April 2, 2018  (Web Review)

Westfront 1918

Criterion, 96 min., in German & French w/English subtitles, not rated, DVD: $29.99, Blu-ray: $39.99

Reviewer rating: 3.0/4

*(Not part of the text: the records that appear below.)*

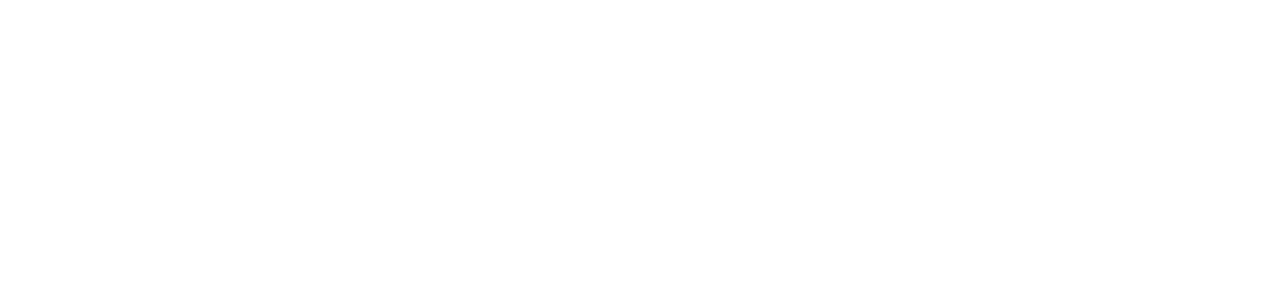
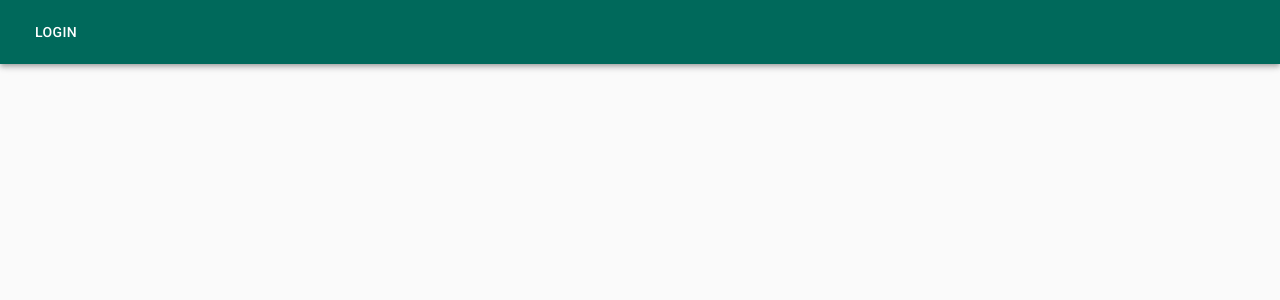
Before and after one commit to markdstevens/ssr-ts-react-webpack-boilerplate, a React app: page / in a window 1280 px wide. Shown: the top 300 px of the page. Built offline with nearby package versions, Linux system fonts and the light colour scheme.

Commit message:
saving work

```diff
--- a/bundle-size.conf.js
+++ b/bundle-size.conf.js
@@ -32,7 +32,7 @@ module.exports = {
   server: [
     {
       name: 'server.js',
-      maxSize: '11Kb'
+      maxSize: '11.6Kb'
     },
     {
       name: 'loadable-stats.json',
--- a/src/common/components/App.tsx
+++ b/src/common/components/App.tsx
@@ -1,4 +1,4 @@
-import React, { FunctionComponent, Profiler, StrictMode } from 'react';
+import React, { FunctionComponent, Profiler } from 'react';
 import { Route, Switch } from 'react-router-dom';
 import { GenericState } from 'utils/store';
 import { controllers } from 'controllers';
@@ -6,10 +6,17 @@ import { ErrorBoundary } from 'components/common/ErrorBoundary';
 import { logger } from 'utils/logger';
 import { ServerDataContext } from 'utils/server-data-context';
 import { RouteComponentProps } from 'react-router-dom';
+import { AppBar, Toolbar, Button, Container } from '@material-ui/core';
+import { PageWrapper } from './PageWrapper';
 
 export const App: FunctionComponent<GenericState> = ({ data: initialServerData }) => (
-  <StrictMode>
-    <main>
+  <PageWrapper>
+    <AppBar position="static">
+      <Toolbar>
+        <Button color="inherit">Login</Button>
+      </Toolbar>
+    </AppBar>
+    <Container maxWidth="lg">
       <ServerDataContext.Provider value={initialServerData}>
         <Switch>
           {controllers.map(({ path, exact, page: Page }) => (
@@ -28,7 +35,7 @@ export const App: FunctionComponent<GenericState> = ({ data: initialServerData }
           ))}
         </Switch>
       </ServerDataContext.Provider>
-    </main>
-  </StrictMode>
+    </Container>
+  </PageWrapper>
 );
 App.displayName = 'App';
--- /dev/null
+++ b/src/common/components/PageWrapper.tsx
@@ -0,0 +1,27 @@
+import React, { FC, StrictMode } from 'react';
+import { createMuiTheme, CssBaseline, ThemeProvider } from '@material-ui/core';
+
+const theme = createMuiTheme({
+  palette: {
+    primary: {
+      light: '#249081',
+      main: '#00695B',
+      dark: '#003830'
+    },
+    secondary: {
+      light: '#315798',
+      main: '#0A306F',
+      dark: '#02173B'
+    }
+  }
+});
+
+export const PageWrapper: FC = ({ children }) => (
+  <StrictMode>
+    <CssBaseline>
+      <ThemeProvider theme={theme}>
+        <main>{children}</main>
+      </ThemeProvider>
+    </CssBaseline>
+  </StrictMode>
+);
--- a/src/common/controllers/home.ts
+++ b/src/common/controllers/home-controller.ts
@@ -1,7 +1,7 @@
 import { BaseController } from 'controllers/base-controller';
 import loadable from '@loadable/component';
 
-export class HomeController extends BaseController {
-  public path = '/home';
+export default class HomeController extends BaseController {
+  public path = '/hello';
   public component = loadable(() => import('../pages/home'));
 }
--- a/src/common/controllers/init.ts
+++ b/src/common/controllers/init.ts
@@ -1,8 +1,4 @@
 import { Controller } from './types';
-import { HomeController } from './home';
+import HomeController from './home-controller';
 
-const controllers: Controller[] = [HomeController].map(PageController =>
-  new PageController().init()
-);
-
-export { controllers };
+export const controllers: Controller[] = [new HomeController().init()];
--- a/src/common/controllers/types.ts
+++ b/src/common/controllers/types.ts
@@ -23,3 +23,9 @@ export interface Controller<T = any, R = any> {
   clientFetch?: ClientFetch<T>;
   init: () => Controller<T, R>;
 }
+
+interface ControllerTwo {
+  path: string;
+  exact: boolean;
+  isApi: boolean;
+}
--- a/src/common/pages/home.tsx
+++ b/src/common/pages/home.tsx
@@ -1,6 +1,17 @@
 import React, { FC } from 'react';
 import { RouteComponentProps } from 'react-router-dom';
+import Button from '@material-ui/core/Button';
 
-const Home: FC<RouteComponentProps> = () => <div>Hello, World!</div>;
+const Home: FC<RouteComponentProps> = () => (
+  <>
+    <Button variant="contained" color="primary">
+      Primary
+    </Button>
+
+    <Button variant="contained" color="secondary">
+      Secondary
+    </Button>
+  </>
+);
 
 export default Home;
--- a/src/common/styles/global.scss
+++ b/src/common/styles/global.scss
@@ -3,6 +3,5 @@ body {
 }
 
 main {
-  width: 10em;
   margin: 0 auto;
 }
```
Also changed, not shown: package.json (+34 -32 lines), .eslintrc.json, src/public/index.ejs, 2 other files (tests, documents, lock files or other folders).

Georg Wilhelm Pabst was one of the great German directors of the silent film era. For his first sound film he chose an anti-war drama about four soldiers in the trenches of the Western front in the final months of World War I. In the tradition of the platoon drama, members of the quartet represent different types—the young student, the hearty Bavarian, the protective lieutenant, and the married man Karl (the only one to be called by name)—who have bonded as friends under fire, but the war will grind them up, leaving them dead or broken. Westfront 1918 was made in 1930, the same year as the more expensive Hollywood production All Quiet on the Western Front, but Pabst’s film is more intimate and focuses on the experience of the men in combat. There is no talk of politics and no flashbacks to life before the war, and when one soldier returns home on leave he finds a population so starved from food shortages that the civilians envy the soldiers. Unlike in most early sound films, Pabst’s camera is mobile, full of long tracking shots along the trenches and traveling with the soldiers as they advance. He also uses sound for both realistic and expressionistic effect, with the echo of artillery a near-constant soundtrack even when behind the front lines (a reminder that the war is never far off). It’s a downbeat film full of scenes of death and loss, but one that makes a powerful anti-war statement, with no glory or triumph. Presented in a handsome Criterion edition, extras include a 1969 French TV program with WWI veterans reacting to the film, a 2016 video interview with film historian Jan-Christopher Horak, a 1988 audio interview with editor Jean Oser, and a restoration demo. Recommended. (S. Axmaker)